Dataset entries:
____

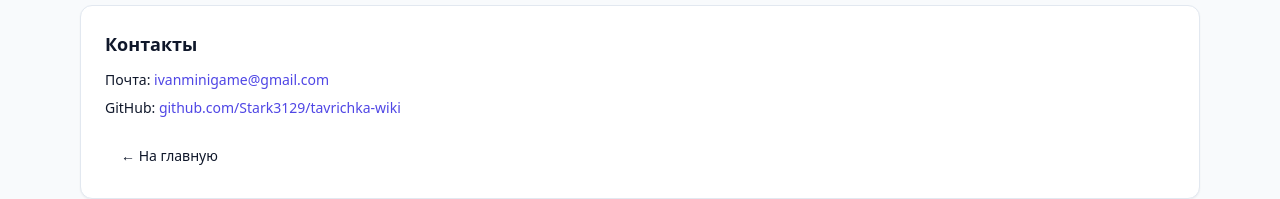
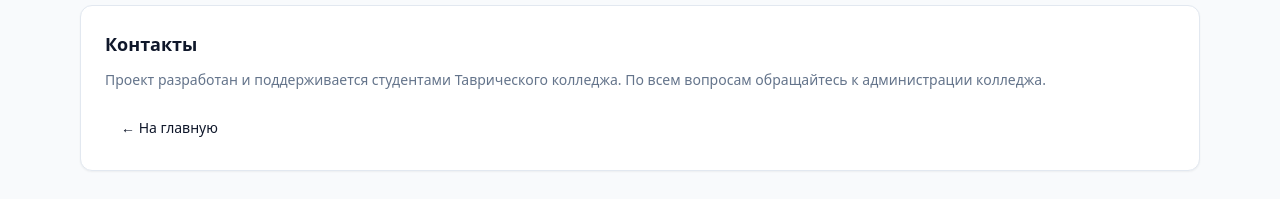
Before and after one commit to Stark3129/tavrichka-wiki, a Next.js app: page /about in a window 1280 px wide. Shown: the part 562-761 px from the top of the page. Built offline with nearby package versions, Linux system fonts and the light colour scheme; no server answers.

Commit message:
fix: remove personal info, React error #130

```diff
--- a/app/about/page.tsx
+++ b/app/about/page.tsx
@@ -58,28 +58,10 @@ export default function AboutPage() {
 
       <div className="card p-6">
         <h2 className="text-lg font-bold text-[var(--text)]">Контакты</h2>
-        <ul className="mt-3 space-y-2 text-sm">
-          <li>
-            Почта:{' '}
-            <a
-              href="mailto:ivanminigame@gmail.com"
-              className="font-medium text-[var(--accent)] hover:underline"
-            >
-              ivanminigame@gmail.com
-            </a>
-          </li>
-          <li>
-            GitHub:{' '}
-            <a
-              href="https://github.com/Stark3129/tavrichka-wiki"
-              target="_blank"
-              rel="noopener noreferrer"
-              className="font-medium text-[var(--accent)] hover:underline"
-            >
-              github.com/Stark3129/tavrichka-wiki
-            </a>
-          </li>
-        </ul>
+        <p className="mt-3 text-sm text-[var(--text-muted)]">
+          Проект разработан и поддерживается студентами Таврического колледжа.
+          По всем вопросам обращайтесь к администрации колледжа.
+        </p>
         <Link
           href="/"
           className="btn btn-outline mt-5"
--- a/components/PostCard.tsx
+++ b/components/PostCard.tsx
@@ -1,3 +1,5 @@
+'use client';
+
 import { motion } from 'framer-motion';
 import { Calendar, Laugh, Lightbulb, Megaphone, Newspaper } from 'lucide-react';
 import { cn, formatDate } from '@/lib/utils';
--- a/components/TeacherCard.tsx
+++ b/components/TeacherCard.tsx
@@ -1,3 +1,5 @@
+'use client';
+
 import Link from 'next/link';
 import { motion } from 'framer-motion';
 import type { Teacher } from '@/lib/types';
```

____

Task requirements: Repeat each line of the records exactly. Do not include the pictures.

Answer section:
Before and after one commit to Stark3129/tavrichka-wiki, a Next.js app: page /about in a window 1280 px wide. Shown: the part 562-761 px from the top of the page. Built offline with nearby package versions, Linux system fonts and the light colour scheme; no server answers.

Commit message:
fix: remove personal info, React error #130

```diff
--- a/app/about/page.tsx
+++ b/app/about/page.tsx
@@ -58,28 +58,10 @@ export default function AboutPage() {
 
       <div className="card p-6">
         <h2 className="text-lg font-bold text-[var(--text)]">Контакты</h2>
-        <ul className="mt-3 space-y-2 text-sm">
-          <li>
-            Почта:{' '}
-            <a
-              href="mailto:ivanminigame@gmail.com"
-              className="font-medium text-[var(--accent)] hover:underline"
-            >
-              ivanminigame@gmail.com
-            </a>
-          </li>
-          <li>
-            GitHub:{' '}
-            <a
-              href="https://github.com/Stark3129/tavrichka-wiki"
-              target="_blank"
-              rel="noopener noreferrer"
-              className="font-medium text-[var(--accent)] hover:underline"
-            >
-              github.com/Stark3129/tavrichka-wiki
-            </a>
-          </li>
-        </ul>
+        <p className="mt-3 text-sm text-[var(--text-muted)]">
+          Проект разработан и поддерживается студентами Таврического колледжа.
+          По всем вопросам обращайтесь к администрации колледжа.
+        </p>
         <Link
           href="/"
           className="btn btn-outline mt-5"
--- a/components/PostCard.tsx
+++ b/components/PostCard.tsx
@@ -1,3 +1,5 @@
+'use client';
+
 import { motion } from 'framer-motion';
 import { Calendar, Laugh, Lightbulb, Megaphone, Newspaper } from 'lucide-react';
 import { cn, formatDate } from '@/lib/utils';
--- a/components/TeacherCard.tsx
+++ b/components/TeacherCard.tsx
@@ -1,3 +1,5 @@
+'use client';
+
 import Link from 'next/link';
 import { motion } from 'framer-motion';
 import type { Teacher } from '@/lib/types';
```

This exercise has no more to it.